Full Body recognition – Allyson Rice of the University of Texas at Dallas has an idea of how facial recognition software could become even more accurate for law enforcement purposes. In a study published last year in Psychological Science, Rice and her fellow researchers asked college students to discern whether two photos- which had stumped facial recognition software were indeed of the same person. They used eye-tracking equipment to discern how the participants were making the call. In the end, they found that students were far more accurate in their answers when the face and body of the subject was shown. And while the participants reported judging based on facial features, their eyes were spending more time examining body build, stance and other body features. Rice feels that psychologists and computer scientists have concentrated almost exclusively on the role of the face in person recognition. But he added that his research has also showed that the body can also provide important and useful information for identifying a person.
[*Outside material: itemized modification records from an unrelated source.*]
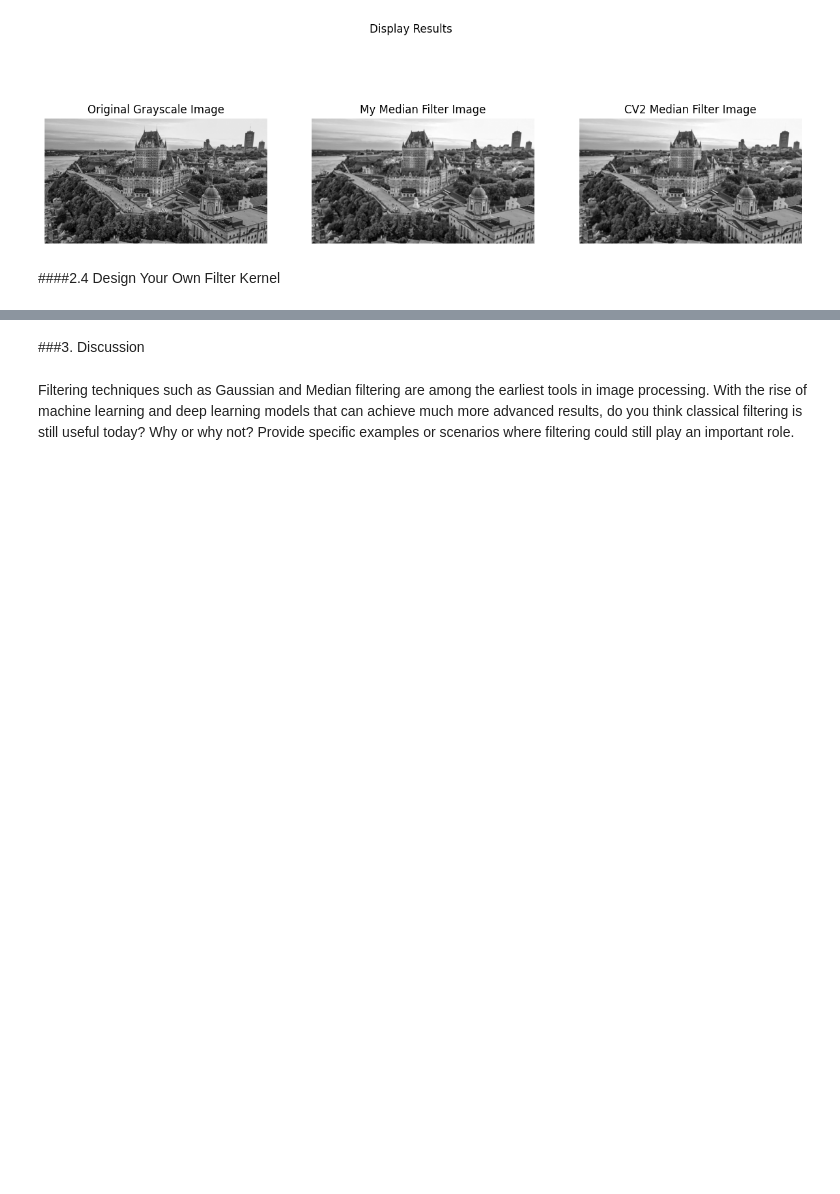
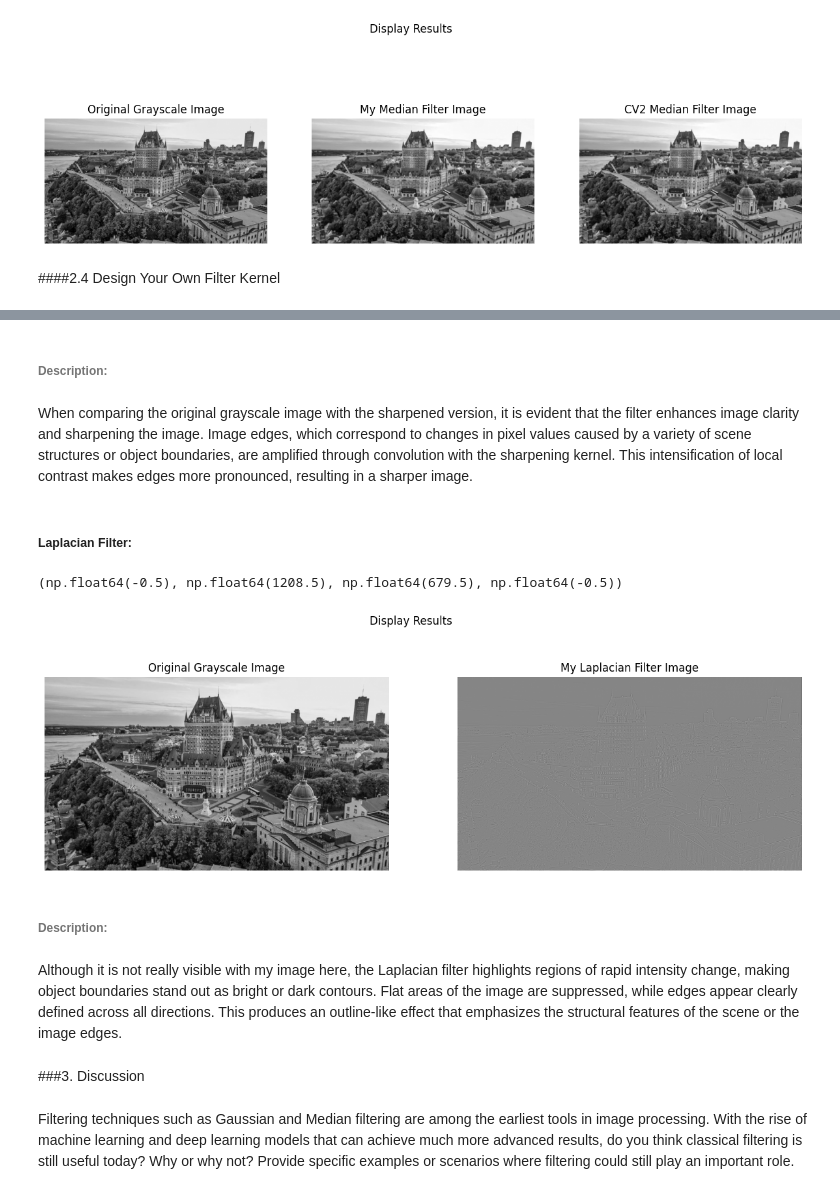
Before and after one commit to jewoolee0502/ComputerVision, a Jupyter notebook: ECSE415_A1.ipynb, the cells around one changed output, grey strips where cells are left out. Drawn from its saved outputs; the diff is of its cells as text; code cells hidden in the pictures; blank space fills up the shorter version.

Commit message:
laplacian filter implementation - completed

```diff
--- a/ECSE415_A1.ipynb
+++ b/ECSE415_A1.ipynb
@@ -350,3 +351,46 @@ axes[1].axis("off")
+# %% [markdown]
+###### Description:
+# %% [markdown]
+When comparing the original grayscale image with the sharpened version, it is evident that the filter enhances image clarity and sharpening the image. Image edges, which correspond to changes in pixel values caused by a variety of scene structures or object boundaries, are amplified through convolution with the sharpening kernel. This intensification of local contrast makes edges more pronounced, resulting in a sharper image.
+# %% [markdown]
+##### Laplacian Filter:
+# %%
+# Implementation of Laplacian Filter
+
+def laplacian_filter(image):
+  # found the 3x3 laplacian kernel from here: https://homepages.inf.ed.ac.uk/rbf/HIPR2/log.htm
+  kernel = np.array([[0, 1, 0],
+                     [1, -4, 1],
+                     [0, 1, 0]])
+
+  # using the previously implemented convolution function
+  output = convolution(image, kernel)
+
+  return output
+# %%
+# Display the images
+
+my_laplacian_filter = laplacian_filter(img_gray)
+
+fig, axes = plt.subplots(1, 2, figsize=(15,5))
+fig.suptitle("Display Results")
+
+# original grayscale image
+axes[0].imshow(img_gray, cmap='gray')
+axes[0].set_title("Original Grayscale Image")
+axes[0].axis("off")
+
+# my sharpening filter image
+axes[1].imshow(my_laplacian_filter, cmap='gray')
+axes[1].set_title("My Laplacian Filter Image")
+axes[1].axis("off")
+# %% [output]
+(np.float64(-0.5), np.float64(1208.5), np.float64(679.5), np.float64(-0.5))
+[figure, added]
+# %% [markdown]
+###### Description:
+# %% [markdown]
+Although it is not really visible with my image here, the Laplacian filter highlights regions of rapid intensity change, making object boundaries stand out as bright or dark contours. Flat areas of the image are suppressed, while edges appear clearly defined across all directions. This produces an outline-like effect that emphasizes the structural features of the scene or the image edges.
 # %% [markdown]
 ###3. Discussion
 # %% [markdown]
```
Also changed, not shown: parts of 5 cells of this notebook.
Face Scan for phone – You might be aware of “Face unlock” which is a feature that allows you to unlock Android smart phones using your face print i.e a map of the unique structure of your face. This is just the beginning of having a face recognition security measure. In June last year, there was a media buzz, that Google patented a technology that would turn goofy facial expressions such as a wink, a scrunched nose, a smile, a struck out tongue into a code to unlock devices. In early 2015, Facebook announced that it will offer the ability to its users to sign-in through their face in future with the help of it’s newly acquired Israeli firm face.com software.
Facial recognition as promotion – Pretty soon facial recognition can be used to influence what you buy? In 2012, an interactive ad for Choice for Girls was launched at bus tops in London. These billboards were able to scan passersby, judge their gender and show them appropriate content. Girls and women got a video, while boys and men got stats on a subject. Though this ad was for good cause, it couldn’t live up and so was taken down. But this technology will no doubt expand and could allow corporations and organizations to tap into the personal lives of their populace in unpredictable ways. Personalized ads as we walk down the street, like in the scene of Minority Report, can be repeated. Infact Gucci brand started to test this technology outside one of its showrooms of New York in early 2014. But due to privacy concerns and some objections from the passersby had to be pulled down within 8 hours of its release. But Acquisti has a viewpoint that this way of promotion has a potential to be used for more subtle applications- like the ads that can identify us and our favorite two friends on facebook. From there, it’s a snap to create a composite image of a person who’ll start in an ad targeted just to us. Another instance where FR may show its prominence is in the following case where establishments like Wallmart are using technology such as Facedeals to capture its consumers walking into an establishment, mining their facebook likes and text messages and creating a deal exclusively for them. Though, Wallmart offered this deal only for thanksgiving last year, it was a definite hit.
Shattered Glass of Google – as Acquisti notes in his talk, the fact that someone’s face can be used to find out private info is especially disconcerting given Google Glass emergence on the scene. In June 2014, US lawmakers questioned Google about the privacy implications of the device and in response, Google stressed out that they won’t be approving any facial recognition glassware at this time. But what if the user decides to use it? In July, Stephen Balaban announced to NPR and the world that he had hacked glass in order to give it facial recognition powers. He added that his new build is an alternative operating system that runs on glass but is not controlled by Google. In the same year, Michael DiGiovanni created a program called WINKY for glass that let’s the wearer take a photo with a wink, rather than using the voice command.
Your face as currency – In July, a Finnish company called Uniqul released a video of a project in the works, a pay-by-face authentication system. The idea was to pay by face than by cash or credit card. A Huffington post article described this new tech, and also gives a peak at the Millennial ATM, which uses facial recognition as its primary security method.
Subsequently, a point to be noted over here is that facial recognition is evolving rapidly. It is not only driving the surveillance world, but is also pegging its roots into other verticals.